Chief among them are widespread corruption and the country's poor track record in governance.
There are also concerns that the programme, expected to cost at least nine billion dollars a year, will fuel India's already hefty deficit.
"One is not sure how much of the allocated funds will land up reaching the targeted segments," said Rajiv Malik, economist at JP Morgan in Singapore.
"In terms of the past (anti-poverty schemes), there were a lot of fictitious names on rolls whereby the money simply disappeared," he said.
Prime Minister Manmohan Singh launched the plan last week in the dusty village of Bandlapally in the southern state of Andhra Pradesh, saying its aim was to remove "poverty from the face of our nation."
"This will be a landmark in our history," he said, calling the National Rural Employment Guarantee Act the biggest achievement of his 20-month-old government.

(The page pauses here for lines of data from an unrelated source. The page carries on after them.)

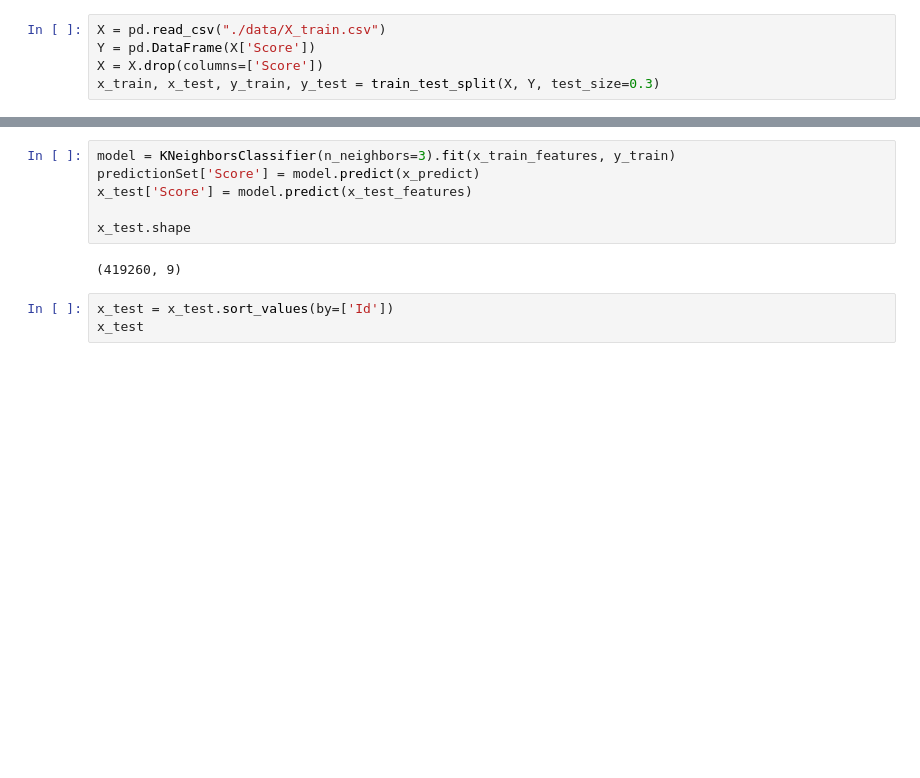
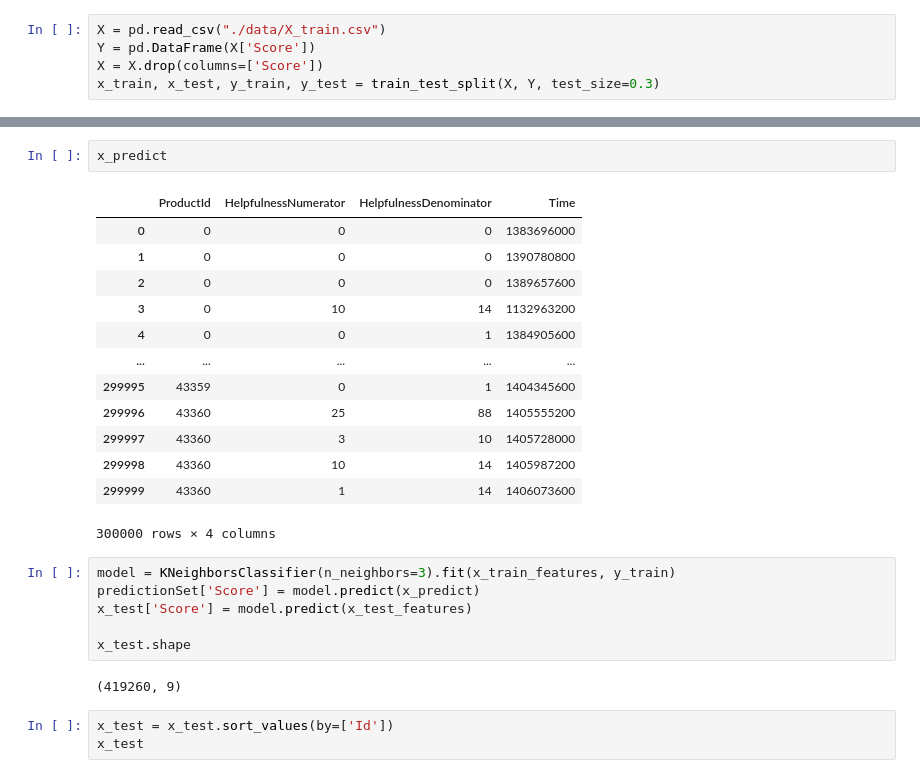
Before and after one commit to gabeklavans/CS506-Fall2020, a Jupyter notebook: 08-midterm/midterm.ipynb, the cells around one changed output, grey strips where cells are left out. Drawn from its saved outputs; the diff is of its cells as text; blank space fills up the shorter version.

```diff
--- a/08-midterm/midterm.ipynb
+++ b/08-midterm/midterm.ipynb
@@ -48,3 +77,19 @@ x_predict = predictionSet.drop(columns=['Id', 'ProductId', 'UserId', 'Text', 'Su
+# %%
+x_predict
+# %% [output]
+|  | ProductId | HelpfulnessNumerator | HelpfulnessDenominator | Time |
+| 0 | 0 | 0 | 0 | 1383696000 |
+| 1 | 0 | 0 | 0 | 1390780800 |
+| 2 | 0 | 0 | 0 | 1389657600 |
+| 3 | 0 | 10 | 14 | 1132963200 |
+| 4 | 0 | 0 | 1 | 1384905600 |
+| ... | ... | ... | ... | ... |
+| 299995 | 43359 | 0 | 1 | 1404345600 |
+| 299996 | 43360 | 25 | 88 | 1405555200 |
+| 299997 | 43360 | 3 | 10 | 1405728000 |
+| 299998 | 43360 | 10 | 14 | 1405987200 |
+| 299999 | 43360 | 1 | 14 | 1406073600 |
+300000 rows × 4 columns
 # %%
 model = KNeighborsClassifier(n_neighbors=3).fit(x_train_features, y_train)
 predictionSet['Score'] = model.predict(x_predict)
```
Also changed, not shown: parts of 7 cells of this notebook, 8 other files.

Under the plan, one member of every rural household will get 100 days of work a year in such areas as water conservation, irrigation, flood prevention, road construction, forestry and wasteland development. If no work is available, they will receive unemployment payments.
The scheme is initially being rolled out in one-third of India's 600 districts across the country and is part of the Congress-led government's bid to help the rural poor who helped it to a surprise electoral win in 2004.
The scheme is to be fully operational in five years.
Congress campaigned on a platform of economic reform with a "human face".
The scheme's key architect, Belgian-born economist Jean Dreze who teaches at Delhi School of Economics, said it was long overdue with India's economy booming at eight per cent.
"During the last 20 years or so, the so-called 'middle class' read the top five per cent of the income scale-has become rich beyond its wildest dreams," Dreze said.
Around 60 per cent of India's 1.1 billion population live in the countryside, many in abject poverty.
But other economists say it may not be the best way to beat poverty.
Economists also say the jobs plan could put pressure on the cash-strapped government's finances and widen the country's combined central and state government deficit, which at over nine percent is one of the world's highest.
States will be responsible for 10 percent of the funding.
Finance Minister P Chidambaram has said the scheme will have only a nominal budget impact. The government says it plans to fund the initiative by combining other rural welfare schemes and cutting costs on other programmes.
Despite the difficulties, economists said any programme tackling India's poverty was a good thing.
"Even if only 50 per cent of the funds get through, it will generate an increase in employment and boost infrastructure," said Riyaz Khan of the Mumbai-based Centre for Monitoring Indian Economy.
Mindful of critics who say other poverty-fighting schemes have a poor history in reaching the neediest, the premier said there was a need to "work tirelessly to ensure the benefit of the scheme reaches to the needy people."
India has had a longstanding battle to overcome bureaucratic and other corruption. Also some of the country's poorest states have the worst record on governance.